Adoor Gopalakrishnanâ€™s tribute to Thakazhy Shivasankara Pillai â€“ Naalu Pennungal (Four Women) – chronicles a journey of womanhood across assorted backdrops; a classic amalgamation of source matter and technique that splendidly spans frames and times.
Of the four disjoined narrations The Prostitute is by far the best; Kunju Pennu, the street hustler (Padmapriya) and Pappukutty (Sreejith Ravi) who falls in love with her find themselves caught up in an ironic violation of civil laws that blandly brands them as having crossed the fragile borders of morality that leisurely vanish as they cautiously approach. The Spinster oddly resembles a telefilm of the 80â€™s in feel and form as it truly belongs to an age that had long back made its exit. Kamakshi (Nandita Das) can only watch as her younger siblings are married off; the apathy and desperation in her stagnates after a while into a cold recognition that helps her regain what she had lost a few years back. The Housewife has Chinnu Amma (Manju Pillai) lamenting over her inabilty to bear childeren to a lusty visitor Nara Pillai (Mukesh) who puts forward the only solution of taking him to bed with her. Geethu Mohandas plays The Virgin married off to a man who has an obsession with food and little liking for anything else including his wife. Back home, she starts life afresh, the marriage having passed off as an unpleasant interlude that never really took off.

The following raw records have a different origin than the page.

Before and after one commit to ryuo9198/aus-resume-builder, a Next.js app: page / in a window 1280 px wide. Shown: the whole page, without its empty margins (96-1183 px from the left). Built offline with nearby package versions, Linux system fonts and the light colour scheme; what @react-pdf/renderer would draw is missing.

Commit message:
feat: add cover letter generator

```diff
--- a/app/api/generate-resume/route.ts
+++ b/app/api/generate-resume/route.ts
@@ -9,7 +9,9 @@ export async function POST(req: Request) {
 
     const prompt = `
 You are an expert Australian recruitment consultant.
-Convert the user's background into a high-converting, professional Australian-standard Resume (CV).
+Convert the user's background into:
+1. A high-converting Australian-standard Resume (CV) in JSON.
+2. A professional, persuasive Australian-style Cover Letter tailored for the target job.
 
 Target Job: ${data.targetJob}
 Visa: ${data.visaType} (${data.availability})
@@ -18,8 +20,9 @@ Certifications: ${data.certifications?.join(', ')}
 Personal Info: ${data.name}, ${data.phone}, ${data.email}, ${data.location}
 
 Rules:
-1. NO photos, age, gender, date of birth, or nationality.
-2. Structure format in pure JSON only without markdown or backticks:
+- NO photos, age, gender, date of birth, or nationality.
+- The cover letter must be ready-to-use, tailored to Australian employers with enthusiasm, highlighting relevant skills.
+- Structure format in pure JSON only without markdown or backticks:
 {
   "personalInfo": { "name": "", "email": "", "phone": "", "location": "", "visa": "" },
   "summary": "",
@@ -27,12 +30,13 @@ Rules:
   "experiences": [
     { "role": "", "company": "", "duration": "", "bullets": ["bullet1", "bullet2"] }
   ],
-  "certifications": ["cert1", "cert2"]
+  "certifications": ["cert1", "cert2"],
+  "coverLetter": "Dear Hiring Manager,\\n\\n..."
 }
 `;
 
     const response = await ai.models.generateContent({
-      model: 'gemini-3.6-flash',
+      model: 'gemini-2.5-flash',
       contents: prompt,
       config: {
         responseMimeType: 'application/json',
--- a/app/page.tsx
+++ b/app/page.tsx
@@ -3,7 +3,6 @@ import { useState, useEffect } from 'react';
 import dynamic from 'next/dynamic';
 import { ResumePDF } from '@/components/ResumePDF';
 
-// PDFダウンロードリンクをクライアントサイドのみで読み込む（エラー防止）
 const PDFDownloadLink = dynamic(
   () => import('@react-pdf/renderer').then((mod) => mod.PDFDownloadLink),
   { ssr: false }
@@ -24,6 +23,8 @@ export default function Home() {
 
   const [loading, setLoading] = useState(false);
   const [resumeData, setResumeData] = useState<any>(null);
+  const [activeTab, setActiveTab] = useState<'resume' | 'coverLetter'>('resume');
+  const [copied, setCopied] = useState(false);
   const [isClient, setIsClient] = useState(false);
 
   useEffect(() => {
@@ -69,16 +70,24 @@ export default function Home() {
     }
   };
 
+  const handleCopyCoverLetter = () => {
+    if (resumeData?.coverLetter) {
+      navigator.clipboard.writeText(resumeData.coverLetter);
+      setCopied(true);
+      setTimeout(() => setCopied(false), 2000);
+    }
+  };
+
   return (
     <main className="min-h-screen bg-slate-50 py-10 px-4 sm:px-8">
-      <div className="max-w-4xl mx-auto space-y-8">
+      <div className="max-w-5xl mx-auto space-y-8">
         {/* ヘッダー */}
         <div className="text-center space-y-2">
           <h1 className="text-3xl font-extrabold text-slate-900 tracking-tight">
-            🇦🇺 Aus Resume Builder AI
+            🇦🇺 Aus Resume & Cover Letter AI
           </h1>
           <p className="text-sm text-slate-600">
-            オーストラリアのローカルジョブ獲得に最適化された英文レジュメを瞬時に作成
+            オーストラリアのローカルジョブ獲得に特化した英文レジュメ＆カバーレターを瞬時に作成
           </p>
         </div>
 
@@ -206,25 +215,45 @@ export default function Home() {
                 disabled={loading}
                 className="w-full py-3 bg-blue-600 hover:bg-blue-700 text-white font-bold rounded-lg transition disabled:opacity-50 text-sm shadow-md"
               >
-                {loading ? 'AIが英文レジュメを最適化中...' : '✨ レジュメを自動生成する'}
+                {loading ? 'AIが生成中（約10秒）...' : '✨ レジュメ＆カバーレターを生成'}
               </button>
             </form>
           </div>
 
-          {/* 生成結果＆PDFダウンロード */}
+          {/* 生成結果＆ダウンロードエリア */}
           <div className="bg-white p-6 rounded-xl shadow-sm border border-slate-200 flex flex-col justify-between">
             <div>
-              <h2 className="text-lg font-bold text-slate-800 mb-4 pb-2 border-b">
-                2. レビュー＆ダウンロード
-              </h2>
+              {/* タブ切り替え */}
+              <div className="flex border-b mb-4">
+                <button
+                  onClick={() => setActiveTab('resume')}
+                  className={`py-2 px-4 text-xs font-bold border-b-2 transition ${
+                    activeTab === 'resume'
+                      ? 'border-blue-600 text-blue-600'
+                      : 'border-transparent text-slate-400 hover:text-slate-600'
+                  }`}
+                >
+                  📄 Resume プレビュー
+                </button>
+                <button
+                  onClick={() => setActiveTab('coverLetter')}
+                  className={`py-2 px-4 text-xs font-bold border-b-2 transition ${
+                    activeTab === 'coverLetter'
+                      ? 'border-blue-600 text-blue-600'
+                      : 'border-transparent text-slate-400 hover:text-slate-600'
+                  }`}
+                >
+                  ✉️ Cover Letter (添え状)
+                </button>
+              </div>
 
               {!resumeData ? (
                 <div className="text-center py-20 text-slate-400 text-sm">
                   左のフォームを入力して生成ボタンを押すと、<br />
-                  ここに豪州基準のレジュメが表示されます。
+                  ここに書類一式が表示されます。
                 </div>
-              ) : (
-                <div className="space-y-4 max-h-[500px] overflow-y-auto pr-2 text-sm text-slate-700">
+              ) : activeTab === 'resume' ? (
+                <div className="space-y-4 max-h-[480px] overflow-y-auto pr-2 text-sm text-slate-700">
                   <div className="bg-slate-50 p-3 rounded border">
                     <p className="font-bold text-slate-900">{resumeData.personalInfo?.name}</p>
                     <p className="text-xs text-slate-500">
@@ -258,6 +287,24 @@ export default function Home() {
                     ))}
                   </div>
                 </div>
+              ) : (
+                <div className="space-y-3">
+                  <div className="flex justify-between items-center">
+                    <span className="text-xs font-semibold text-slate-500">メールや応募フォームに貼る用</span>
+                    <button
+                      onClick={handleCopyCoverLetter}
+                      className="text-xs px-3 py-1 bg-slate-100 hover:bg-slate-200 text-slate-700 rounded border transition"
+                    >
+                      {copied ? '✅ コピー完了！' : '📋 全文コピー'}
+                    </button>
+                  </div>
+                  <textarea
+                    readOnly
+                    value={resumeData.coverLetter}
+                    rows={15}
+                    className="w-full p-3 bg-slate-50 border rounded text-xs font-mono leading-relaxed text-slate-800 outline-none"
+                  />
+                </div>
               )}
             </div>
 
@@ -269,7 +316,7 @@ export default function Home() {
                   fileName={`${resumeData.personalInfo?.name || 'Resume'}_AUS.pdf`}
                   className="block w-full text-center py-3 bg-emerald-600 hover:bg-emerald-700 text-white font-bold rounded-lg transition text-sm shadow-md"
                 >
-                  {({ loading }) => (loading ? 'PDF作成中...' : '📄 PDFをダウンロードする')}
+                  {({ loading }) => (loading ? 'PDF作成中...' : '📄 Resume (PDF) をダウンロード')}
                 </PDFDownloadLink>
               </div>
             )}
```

Even as the tales are as dissimilar as they possibly could be, a streak of parallels that runs through can be identified that invariably point to a quizzical analysis of passions that underlie a relationship. The sexual undertones are muffled and hushed and forever behind closed doors; doors are slammed on your face as the younger sister (Kavya Madhavan) of Kamakshi enters matrimony or when Chinnu Amma finds out to her delight as to why her husband has returned home early from work. Sexual deprival stains are splashed over the composed Virgin portrait while the Prostitute has moved beyond a world of haphazard sex into a singular scenario where warmth and the sense of togetherness offers a fulfillment that she has been hitherto unaccustomed to.
At times sluggish, plain and edging on the melodramatic Naalu Pennungal does display magnificent directorial skills compounded with some fierce acting by at least a couple of its lead performers. I would pick Padma Priya and Nandita Das out of the lot, the former for a real squall of a performance that throws together a gamut of emotions ranging from the absurd to the abandoned, and the latter for a fierce struggle that she puts up with a character that monstrously has intentions of slipping into a chestnut. Adoorâ€™s film has no dearth of stars this time around vying for screen time, with a few of them real out of place, looking discomfited and quite ill at ease.
Adoorâ€™s women remain engraved in conformist stones, never ever even marginally moving away from the firm frontiers that have been intricately drawn around them. There are indeed a few clichÃ©s that paradoxically stand the test of time, and in the transactional process across media, quite a few of them have managed to scurry across. More than one tale among the four thus suddenly assume the garb of a moralist fable and starts babbling about issues that had long lost purpose or worth.
Itâ€™s well worth pondering if there exists an association between the women than what appears on the peripheral level; perhaps there is, which makes the film appealing on three zones â€“ a devout one that holds fast to assumptions of morality, a mutinous vein that confronts steadfast conventions and beliefs and a passive discernment that views it all with an unconcerned inquisitiveness of a spectator. As such it emerges triumphantly offering a few vaguely brilliant insights but nevertheless remains a movie with utterly no raison d’Ãªtre for being.
(Photo courtesy: sify.com)